Garry Templeton – Will always be known more as the shortstop St. Louis traded to San Diego for some guy named Ozzie Smith. To Mets fans, he’ll always be the guy who was acquired for Tim Teufel. The speed that once led the NL in triples three straight years was long gone by ’91, and Templeton retired after the season.

Tim Teufel – Despite never playing more than 100 games in a season following ’86, Teufel stuck around as a utility infielder who could get on base in a pinch and supply some pinch-hitting pop if needed. He spent two more full seasons in San Diego before retiring in 1993.

Tom Herr – Like Templeton, another infielder more known for his days with another NL team. Herr was the starting second baseman on Opening Day but was reduced to a bench/utility role by June. Traded to the Giants in August and retired after the season.

Dave Magadan – In 1990, Magadan challenged for a batting title and received actual, real MVP votes after the season. (He finished better than worst!) The year after, he was a solid fourth of an infield that was low-key super-enjoyable for Mets fans to watch. Magadan at first, Jefferies at second, Johnson at third, and Kevin Elster at short was a group that was, at its best, definitely not old and terrible.
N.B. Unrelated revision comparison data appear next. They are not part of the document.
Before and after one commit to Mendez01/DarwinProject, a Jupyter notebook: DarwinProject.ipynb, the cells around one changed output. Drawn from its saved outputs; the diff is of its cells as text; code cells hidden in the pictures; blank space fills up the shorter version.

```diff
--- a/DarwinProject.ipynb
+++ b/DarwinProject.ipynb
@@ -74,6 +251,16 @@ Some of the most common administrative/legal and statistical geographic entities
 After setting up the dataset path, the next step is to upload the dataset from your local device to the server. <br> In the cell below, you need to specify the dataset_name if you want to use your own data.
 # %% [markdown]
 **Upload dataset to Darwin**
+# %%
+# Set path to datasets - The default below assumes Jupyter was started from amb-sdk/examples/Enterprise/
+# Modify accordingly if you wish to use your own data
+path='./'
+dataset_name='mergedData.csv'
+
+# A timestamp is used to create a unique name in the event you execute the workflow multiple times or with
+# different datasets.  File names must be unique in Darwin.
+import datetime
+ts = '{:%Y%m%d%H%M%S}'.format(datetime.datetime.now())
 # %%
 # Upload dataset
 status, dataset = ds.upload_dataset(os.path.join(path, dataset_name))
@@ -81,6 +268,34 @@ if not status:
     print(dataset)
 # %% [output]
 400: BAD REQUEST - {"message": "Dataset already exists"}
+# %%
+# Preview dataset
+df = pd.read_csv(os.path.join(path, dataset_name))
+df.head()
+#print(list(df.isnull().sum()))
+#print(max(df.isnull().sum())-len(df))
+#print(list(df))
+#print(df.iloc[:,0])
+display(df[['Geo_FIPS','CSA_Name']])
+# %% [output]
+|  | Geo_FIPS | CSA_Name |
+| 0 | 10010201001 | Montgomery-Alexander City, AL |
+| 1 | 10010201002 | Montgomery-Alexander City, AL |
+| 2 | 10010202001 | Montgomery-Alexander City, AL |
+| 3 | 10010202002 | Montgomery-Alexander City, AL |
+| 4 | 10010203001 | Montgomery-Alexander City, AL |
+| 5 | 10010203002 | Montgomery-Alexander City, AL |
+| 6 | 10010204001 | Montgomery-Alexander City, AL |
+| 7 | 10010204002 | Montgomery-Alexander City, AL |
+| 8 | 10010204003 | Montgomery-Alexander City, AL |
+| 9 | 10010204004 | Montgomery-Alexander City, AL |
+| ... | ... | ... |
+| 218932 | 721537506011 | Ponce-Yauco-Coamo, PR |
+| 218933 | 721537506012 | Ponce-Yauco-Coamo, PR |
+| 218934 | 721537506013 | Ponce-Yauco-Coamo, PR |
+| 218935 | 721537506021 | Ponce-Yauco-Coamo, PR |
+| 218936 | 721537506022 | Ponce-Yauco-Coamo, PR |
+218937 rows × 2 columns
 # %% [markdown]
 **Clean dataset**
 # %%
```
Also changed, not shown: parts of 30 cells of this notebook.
Mackey Sasser – Everyone remembers the throwing yips that nearly derailed his career in 1990—14 errors in 87 games—but what many forget is that Sasser largely overcame those issues in 1991, committing just one error in 179 chances over 43 games at catcher. Regardless, his career was more or less headed in its natural downward trajectory by that time, even at 28. I talked to him years ago for a magazine story on the yips that never ran. He was coaching community college ball down in Alabama. He’s now also the athletic director there. Good for him.

Kevin Elster – I was a catcher in youth ball, but if I’d had a better throwing arm, I probably would’ve played shortstop and Elster would’ve been the reason. He made the position look easy and fun, 88 games without an error and all that. Little did we know that it would all come to an end after ’91. Shoulder surgery just a week into the ’92 season ended his Mets tenure, but he would go on to appear in Little Big League, so it worked out OK for him.
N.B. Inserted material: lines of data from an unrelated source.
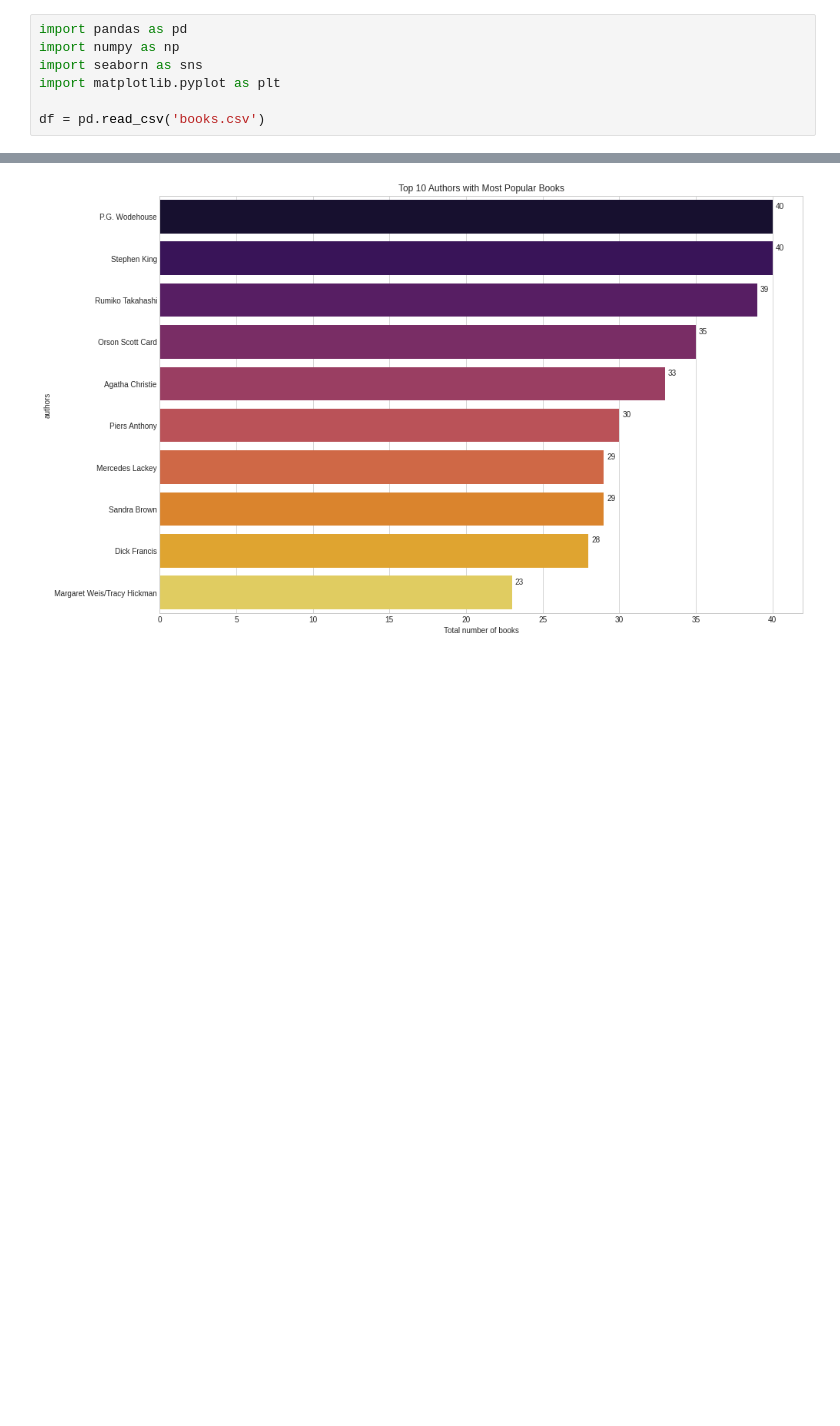
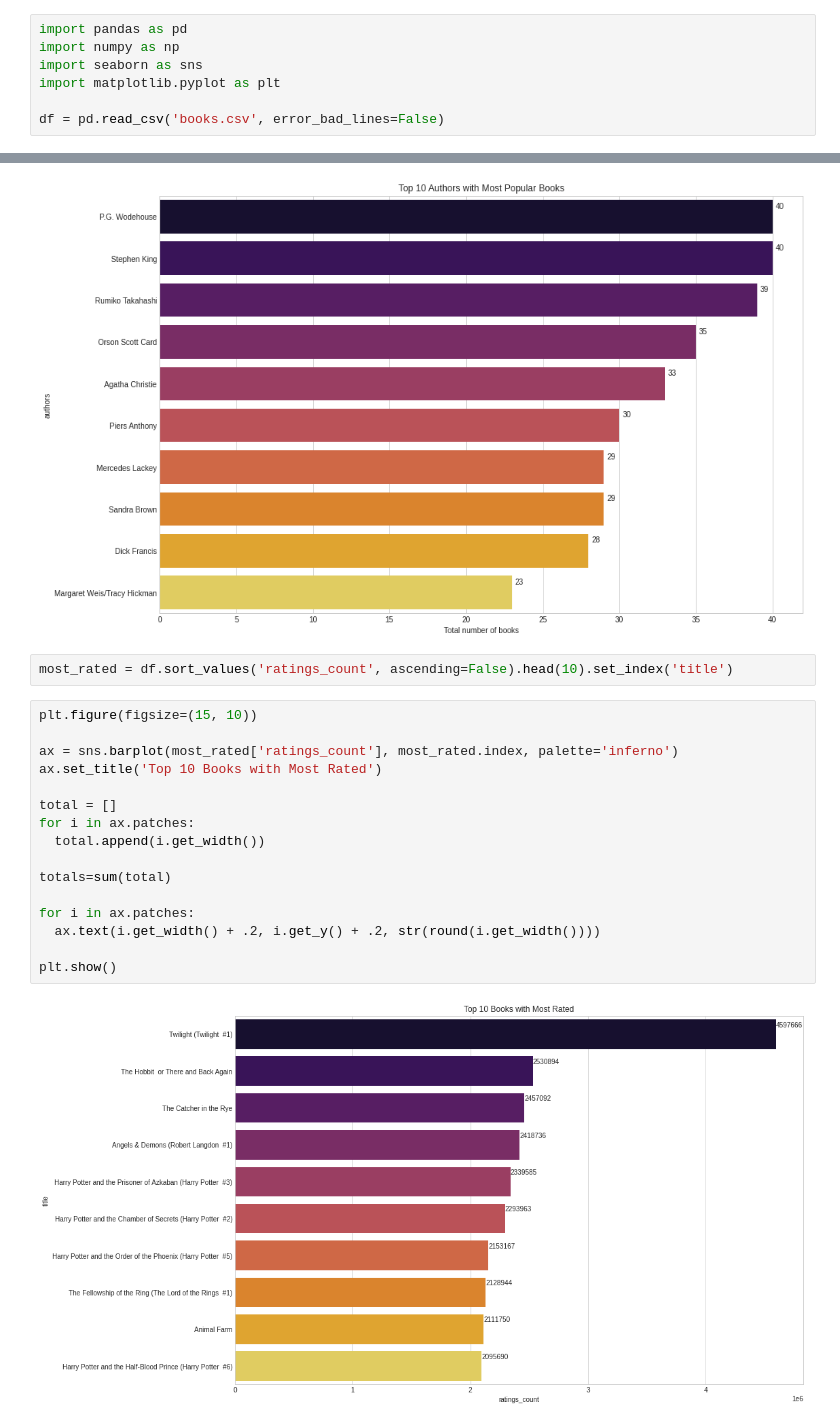
Before and after one commit to lovelyoyrmia/machine-learning-notebook, a Jupyter notebook: books_recommender.ipynb, the cells around one changed output, grey strips where cells are left out. Drawn from its saved outputs; the diff is of its cells as text; blank space fills up the shorter version.

Commit message:
i'll be back later on books recommender

```diff
--- a/books_recommender.ipynb
+++ b/books_recommender.ipynb
@@ -6,7 +6,7 @@ import numpy as np
 import seaborn as sns
 import matplotlib.pyplot as plt
 
-df = pd.read_csv('books.csv')
+df = pd.read_csv('books.csv', error_bad_lines=False)
 # %%
 df.head()
 # %% [output]
@@ -152,3 +152,23 @@ for i in ax.patches:
 plt.show()
 # %% [output]
 [figure]
+# %%
+most_rated = df.sort_values('ratings_count', ascending=False).head(10).set_index('title')
+# %%
+plt.figure(figsize=(15, 10))
+
+ax = sns.barplot(most_rated['ratings_count'], most_rated.index, palette='inferno')
+ax.set_title('Top 10 Books with Most Rated')
+
+total = []
+for i in ax.patches:
+  total.append(i.get_width())
+
+totals=sum(total)
+
+for i in ax.patches:
+  ax.text(i.get_width() + .2, i.get_y() + .2, str(round(i.get_width())))
+
+plt.show()
+# %% [output]
+[figure, added]
```
Also changed, not shown: parts of 1 cell of this notebook.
Vince Coleman – In 1992, Coleman, along with teammates Gooden and Daryl Boston, was brought up on a rape charge that was later dropped. He also physically assaulted manager Jeff Torborg on the field. In 1993, he was charged with a felony for tossing a lit firecracker at fans outside Dodger Stadium. (His attorney? A pre-OJ Robert Shapiro.) But in 1991, he was merely injured and terrible, clocking in a sub-zero WARP over 72 games.

Oh wait, nah, he also fought with coach Mike Cubbage on the field before a game in July. Manager Bud Harrelson chose not to discipline Coleman and instead chalked it up to a “moment of insanity.” GM Frank Cashen (himself facing retirement) later fired Harrelson before the home finale at Shea. Cubbage took over for the final week of the season, went 3-4, and never managed again.

What a team.

Photo Credit: Geoff Burke-USA TODAY Sports

Related Articles

Leave a comment

Use your Baseball Prospectus username